As of today, the organization is only 180 photos short of their goal. Do you know of a family or community member who was interred in Margraten? If so, you can send a photo of the deceased to firstname.lastname@example.org.
I became involved last summer when I received an email from the organization inquiring about a distant relative found in my Ancestry.com tree. I didn’t have a photo but after checking out the organization, decided I needed to help. All it took was an email to the hometown library and a request to check a local newspaper for a photo in the obituary. The following day, I received the photo which I forwarded to the Fields of Honor Database. I then tried to find photos for the Indiana soldiers. I was able to find 21. I don’t live anywhere near Indiana but I remember my high school had a memorial to the alumni who were killed in combat. That memory made me want to help find the Indiana folks. One of those 21 photos happened to be an alumni of my alma mater.
Want to help but not sure how? First, go to the Fields of Honor Database then click on an alphabet letter. For example, I clicked on “A” and then the first entry, AARON, John D. If you see the following:
then a photo is needed. To find a photo I use the same genealogy skills I would to find information about any ancestor I’m researching. Here’s the steps I would take:
1. Review what is known – From the memorial page I see that John D. Aaron was born in Chismville, Logan, Arkansas and he enlisted in Kansas in 1943. He was killed 27 Nov 1944 near Barmen, Germany.
2. Look in the obvious places first (in alpha order) – Ancestry, BillionGraves, FamilySearch, Find-a-Grave, Fold3, MyHeritage, etc. to get more info. I like to start with the 1940 US Federal census because I can get an age and education level for the soldier and discover where he/she lived (1935) prior to enlistment. Why? So I can look at year book photos.
This is what I find for John D. Aaron using Ancestry:
I’m going to check out the third entry because it’s a close match name, age, and places – born in Arkansas but living in Oklahoma. That record is a little disappointing:
because John only went to grade 6, meaning no picture in a high school year book.
If a year book photo is not available, I check out the online family trees for the individual. On Ancestry, he’s found in 23 family trees. If you find a photo, contact the poster for permission to use and then send to the project.
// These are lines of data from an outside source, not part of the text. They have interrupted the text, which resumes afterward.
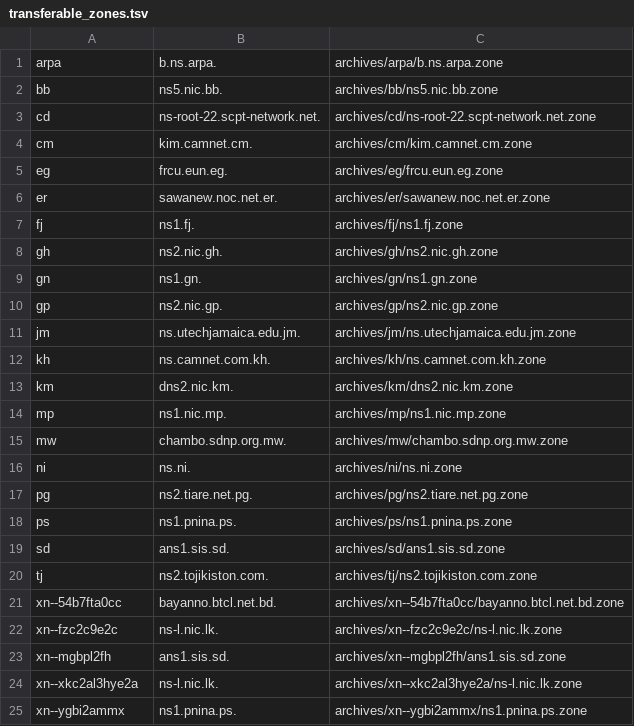
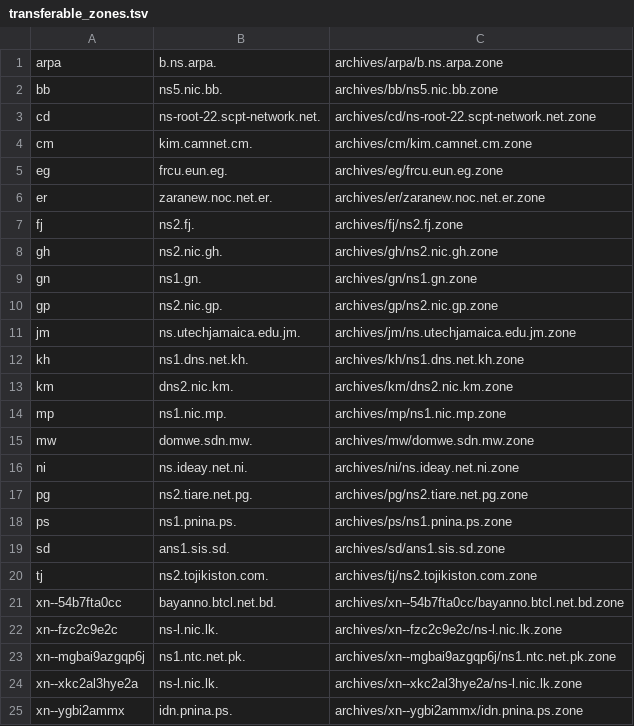
Before and after one commit to vuong2023/TLDR-2, a TSV file: transferable_zones.tsv, drawn as a sheet.

```diff
--- a/transferable_zones.tsv
+++ b/transferable_zones.tsv
@@ -5,4 +5,4 @@ cm	kim.camnet.cm.	archives/cm/kim.camnet.cm.zone
 eg	frcu.eun.eg.	archives/eg/frcu.eun.eg.zone
-er	sawanew.noc.net.er.	archives/er/sawanew.noc.net.er.zone
-fj	ns1.fj.	archives/fj/ns1.fj.zone
+er	zaranew.noc.net.er.	archives/er/zaranew.noc.net.er.zone
+fj	ns2.fj.	archives/fj/ns2.fj.zone
 gh	ns2.nic.gh.	archives/gh/ns2.nic.gh.zone
@@ -11,7 +11,7 @@ gp	ns2.nic.gp.	archives/gp/ns2.nic.gp.zone
 jm	ns.utechjamaica.edu.jm.	archives/jm/ns.utechjamaica.edu.jm.zone
-kh	ns.camnet.com.kh.	archives/kh/ns.camnet.com.kh.zone
+kh	ns1.dns.net.kh.	archives/kh/ns1.dns.net.kh.zone
 km	dns2.nic.km.	archives/km/dns2.nic.km.zone
 mp	ns1.nic.mp.	archives/mp/ns1.nic.mp.zone
-mw	chambo.sdnp.org.mw.	archives/mw/chambo.sdnp.org.mw.zone
-ni	ns.ni.	archives/ni/ns.ni.zone
+mw	domwe.sdn.mw.	archives/mw/domwe.sdn.mw.zone
+ni	ns.ideay.net.ni.	archives/ni/ns.ideay.net.ni.zone
 pg	ns2.tiare.net.pg.	archives/pg/ns2.tiare.net.pg.zone
@@ -22,4 +22,4 @@ xn--54b7fta0cc	bayanno.btcl.net.bd.	archives/xn--54b7fta0cc/bayanno.btcl.net.bd.
 xn--fzc2c9e2c	ns-l.nic.lk.	archives/xn--fzc2c9e2c/ns-l.nic.lk.zone
-xn--mgbpl2fh	ans1.sis.sd.	archives/xn--mgbpl2fh/ans1.sis.sd.zone
+xn--mgbai9azgqp6j	ns1.ntc.net.pk.	archives/xn--mgbai9azgqp6j/ns1.ntc.net.pk.zone
 xn--xkc2al3hye2a	ns-l.nic.lk.	archives/xn--xkc2al3hye2a/ns-l.nic.lk.zone
-xn--ygbi2ammx	ns1.pnina.ps.	archives/xn--ygbi2ammx/ns1.pnina.ps.zone
+xn--ygbi2ammx	idn.pnina.ps.	archives/xn--ygbi2ammx/idn.pnina.ps.zone
```
Also changed, not shown: 9 other files.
If there is no photo but you find a tree naming the individual, contact the owner to ask if they have a photo and explain why you’d like one. But don’t stop there, we all know it can be YEARS before someone will respond to your query.
Interestingly, the first tree I went to on Ancestry has an obit. When I go to Gallery to get the citation, I find a note from the family member who provides his email address with a note that he is looking for a photo to be included in the Faces of Margraten project. Small world! Since I know someone is actively searching for this photo, I’d go back to step 1 and pick another individual to research.
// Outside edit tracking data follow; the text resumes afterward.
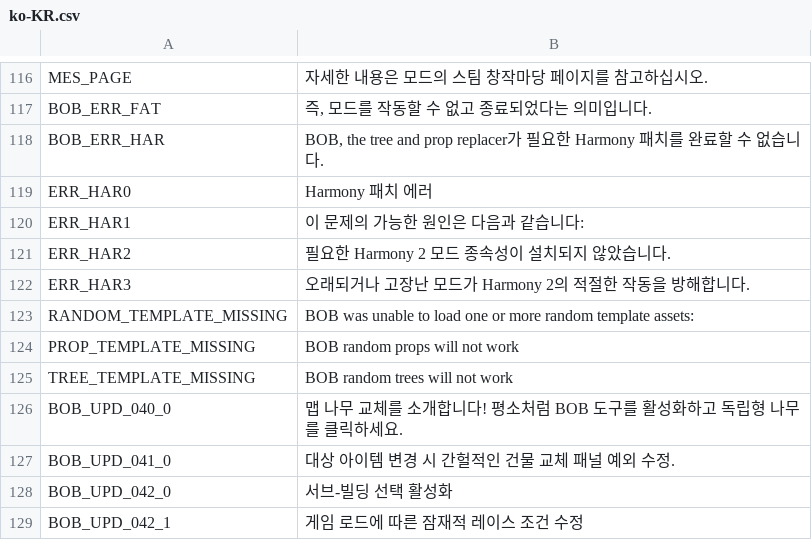
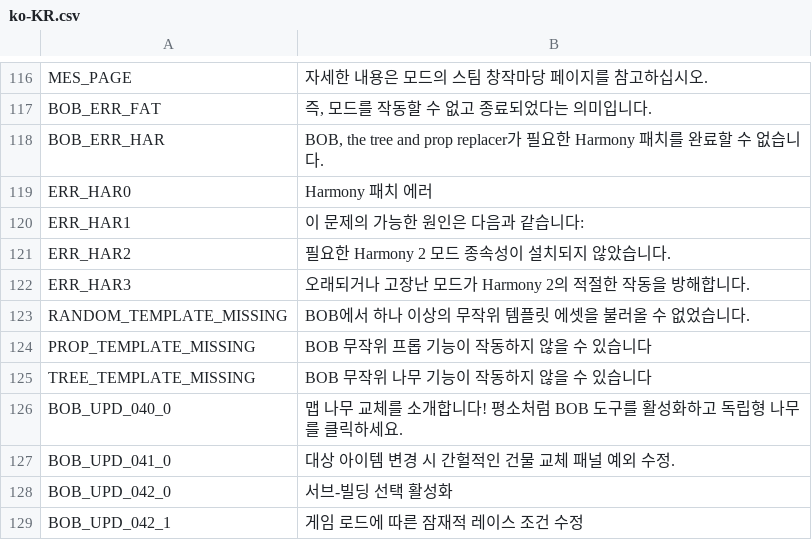
Before and after one commit to algernon-A/BOB, a CSV file: Translations/ko-KR.csv, drawn as a sheet; only a part is shown, gaps mark what is left out.

Commit message:
Update translations.

```diff
--- a/Translations/ko-KR.csv
+++ b/Translations/ko-KR.csv
@@ -122,5 +122,5 @@
 "ERR_HAR3","오래되거나 고장난 모드가 Harmony 2의 적절한 작동을 방해합니다."
-"RANDOM_TEMPLATE_MISSING","BOB was unable to load one or more random template assets:"
-"PROP_TEMPLATE_MISSING","BOB random props will not work"
-"TREE_TEMPLATE_MISSING","BOB random trees will not work"
+"RANDOM_TEMPLATE_MISSING","BOB에서 하나 이상의 무작위 템플릿 에셋을 불러올 수 없었습니다."
+"PROP_TEMPLATE_MISSING","BOB 무작위 프롭 기능이 작동하지 않을 수 있습니다"
+"TREE_TEMPLATE_MISSING","BOB 무작위 나무 기능이 작동하지 않을 수 있습니다"
 "BOB_UPD_040_0","맵 나무 교체를 소개합니다! 평소처럼 BOB 도구를 활성화하고 독립형 나무를 클릭하세요."
```
Also changed, not shown: 2 other files.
3. Ramp up your search by contacting a local library, genealogy organization, hometown newspaper or high school. Briefly email the organization what you know and why your searching for a photo. Sometimes newspapers put the photos in a special section, other times with the obituaries. Besides newspapers and year books, photos have been located in library clipping files and family donated materials. The local staff can help direct you to another archive if necessary. I’ve even had small town libraries tell me that they know of family members who still reside in the area and they’ve reached out to them for a photo. Isn’t that heartwarming?!
My biggest learning experience with this project was that the American Gold Star Mothers organization, founded in 1928, does not have an archive containing soldier information. That’s a shame since many of the U.S. government records were destroyed in the 1973 fire in St. Louis. Makes me appreciate the Netherlands organization even more for memorializing the fallen.
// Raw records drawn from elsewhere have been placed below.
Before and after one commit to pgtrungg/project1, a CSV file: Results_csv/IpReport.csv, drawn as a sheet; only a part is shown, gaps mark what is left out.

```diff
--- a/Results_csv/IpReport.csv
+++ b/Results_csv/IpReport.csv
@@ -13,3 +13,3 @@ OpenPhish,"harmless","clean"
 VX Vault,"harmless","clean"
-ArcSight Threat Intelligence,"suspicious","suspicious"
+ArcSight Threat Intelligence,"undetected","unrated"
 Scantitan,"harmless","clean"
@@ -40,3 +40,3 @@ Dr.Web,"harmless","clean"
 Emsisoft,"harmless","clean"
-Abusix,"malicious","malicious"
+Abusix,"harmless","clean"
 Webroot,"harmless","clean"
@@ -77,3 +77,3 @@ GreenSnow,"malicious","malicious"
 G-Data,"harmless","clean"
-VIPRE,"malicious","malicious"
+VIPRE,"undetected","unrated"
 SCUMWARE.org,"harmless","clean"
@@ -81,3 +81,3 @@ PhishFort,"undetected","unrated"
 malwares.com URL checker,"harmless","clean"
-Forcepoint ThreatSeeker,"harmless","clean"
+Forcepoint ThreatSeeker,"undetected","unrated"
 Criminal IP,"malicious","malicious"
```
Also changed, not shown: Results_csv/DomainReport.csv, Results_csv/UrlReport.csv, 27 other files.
Now it’s your turn to pitch in and find a photo. I’d love to hear of your success; leave a comment or email me at GenealogyAtHeart@gmail.com with your soldier’s name and how you made the discovery.